[Data to examine]
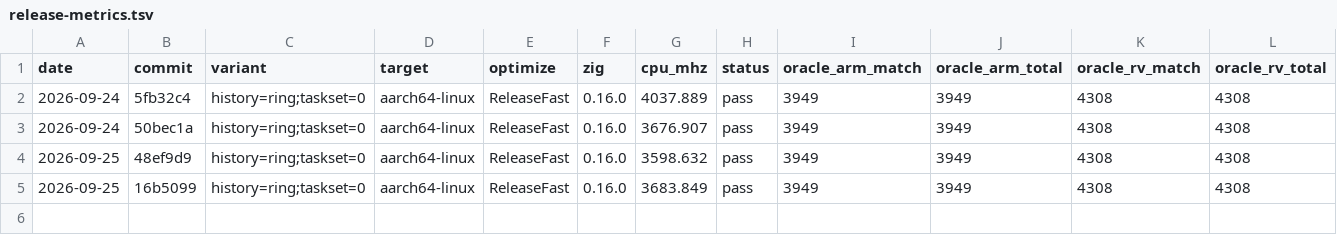
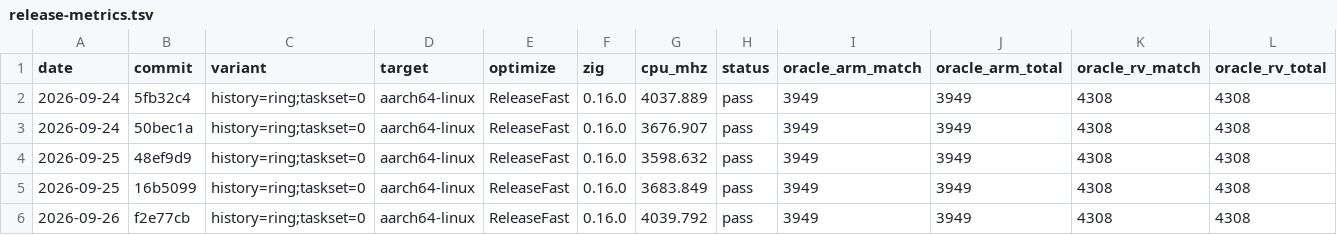
Before and after one commit to mfleming0101/core, a TSV file: bench/release-metrics.tsv, drawn as a sheet; only a part is shown; rows hold the shown columns only; the diff names each change by its address in the sheet, - before the commit and + after, or states it on an @@ line.

Commit message:
Bench: release metrics row for v0.2.0

```diff
--- a/bench/release-metrics.tsv
+++ b/bench/release-metrics.tsv
+row 6: 2026-09-26 | f2e77cb | history=ring;taskset=0 | aarch64-linux | ReleaseFast | 0.16.0 | 4039.792 | pass | 3949 | 3949 | 4308 | 4308
```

[Activity]
Once the pictures are set aside, give every line above again without alteration.

[Response below]
Before and after one commit to mfleming0101/core, a TSV file: bench/release-metrics.tsv, drawn as a sheet; only a part is shown; rows hold the shown columns only; the diff names each change by its address in the sheet, - before the commit and + after, or states it on an @@ line.

Commit message:
Bench: release metrics row for v0.2.0

```diff
--- a/bench/release-metrics.tsv
+++ b/bench/release-metrics.tsv
+row 6: 2026-09-26 | f2e77cb | history=ring;taskset=0 | aarch64-linux | ReleaseFast | 0.16.0 | 4039.792 | pass | 3949 | 3949 | 4308 | 4308
```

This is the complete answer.